As with any healthcare profession, veterinarians are prone to certain occupational hazards. Part of being an expert in the industry is taking control of your own personal safety. You won’t be useful to any animals if you’re injured yourself.
Coping with Unpredictable Animals
Animals who visit the vet are often scared and in pain. When animals feel threatened, their instinct is sometimes to protect themselves. When it’s just a bite or scratch from a smaller animal, like a cat or a rabbit, most vets consider this a routine part of the day. Personal protective equipment, proper vaccination and being aware of your surroundings are three ways to ensure minimal damage.
What’s more dangerous is when veterinary professionals are treating large animals. Bigger dogs are one example, but many vets (such as myself), also travel to farms and care for horses, cattle, etc. In addition to being sure that you never stand within kicking range of a large horse, it’s also important that vets are cautious of farm equipment.
That leads me to my second point. I visit farms fairly frequently, but I also visit homes to do euthanizations and other treatments.
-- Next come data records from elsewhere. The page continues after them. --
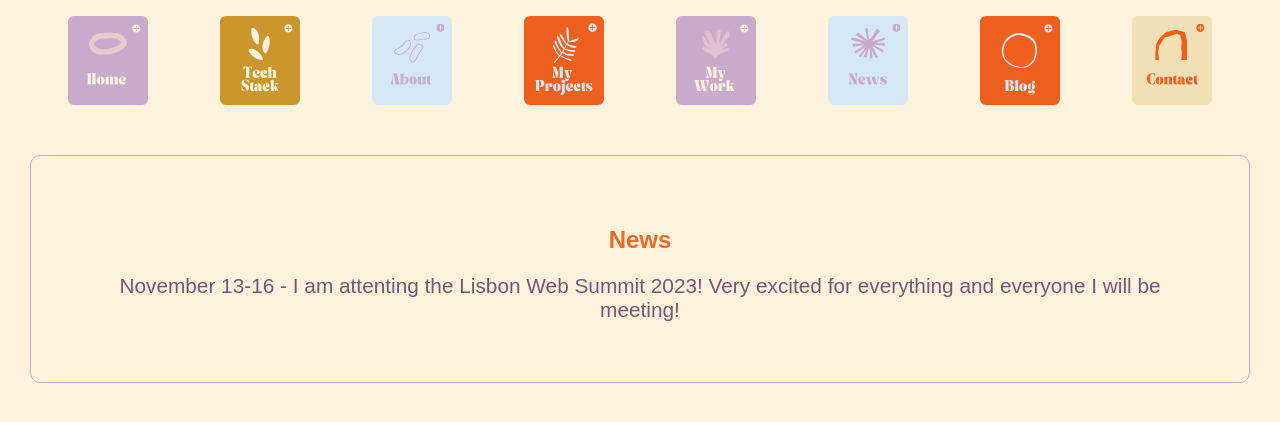
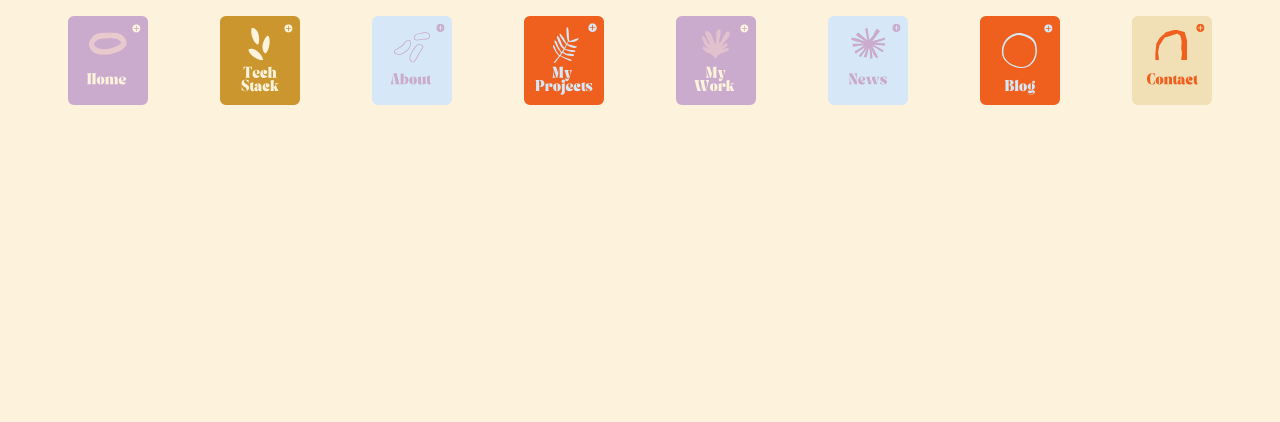
Before and after one commit to alexandra-kroenert/alexandra-portfolio, a React (Create React App) app: page /news in a window 1280 px wide. Shown: the top 422 px of the page. Built offline with nearby package versions, Linux system fonts and the light colour scheme.

Commit message:
Removed News Page, News css module and News Route

```diff
--- a/src/App.js
+++ b/src/App.js
@@ -6,7 +6,7 @@ import Skills from './components/Skills';
 import AboutPage from './pages/AboutPage';
 import ContactPage from './pages/ContactPage.js';
 import Blog from './pages/Blog.js';
-import News from './pages/News.js';
+/* import News from './pages/News.js'; */
 import './styles/App.css';
 import MyProjects from './pages/MyProjects.js';
 import MyWork from './pages/MyWork.js';
@@ -23,7 +23,7 @@ function App() {
               <Route path="/about" element={<AboutPage />} />
               <Route path="/contact" element={<ContactPage />} />
               <Route path="/blog" element={<Blog />} />
-              <Route path="/news" element={<News />} />
+              {/* <Route path="/news" element={<News />} /> */}
               <Route path="/projects" element={<MyProjects />} />
               <Route path="/work" element={<MyWork />} />
 
--- a/src/pages/News.module.css
+++ b/src/pages/News.module.css
@@ -1,5 +1,5 @@
 /* NewsPage.module.css */
-.contentPlaceholder {
+/* .contentPlaceholder {
     text-align: center;
     padding: 50px;
     color: #ED6A29;
@@ -7,7 +7,6 @@
     border-radius: 10px;
     margin: 30px;
     border: 1px solid #CAAACD;
-    /* box-shadow: 0px 4px 8px rgba(0,0,0,0.0); */
     font-family: 'Arial', sans-serif;
   }
 
@@ -19,4 +18,4 @@
     margin-bottom: 10px;
     font-size: 1.3rem;
     color: #765778;
-  }
+  } */
```
Also changed, not shown: src/pages/News.js (+3 -4 lines).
When traveling to unpredictable houses alone, it’s always important to remember your personal safety.
For example, make sure at least one person knows the addresses you’ll be visiting, along with the time you’ll be home. There is a very slim chance of anything going wrong, but you can never be too cautious.
During travel, motor vehicle safety is another part of the equation. Safe driving is a given, but you should also be sure that you do routine vehicle maintenance so you don’t break down on the side of the road. Something as simple as a flat tire could inconvenience both you and your clients.
Whether in the office or on the road, veterinary professionals may come in contact with hazardous drugs, needles, and harmful chemicals.
Wearing the proper safety equipment, such as gloves, masks, eyewear, etc., is the best way to stay protected.
This topic goes beyond veterinarians and vet techs. Animal groomers, zoo and aquarium workers, animal shelter volunteers and animal trainers should all be conscious of the workplace hazards they could be exposed to, and ask about precautions they should be taking for the safety of themselves and other animals.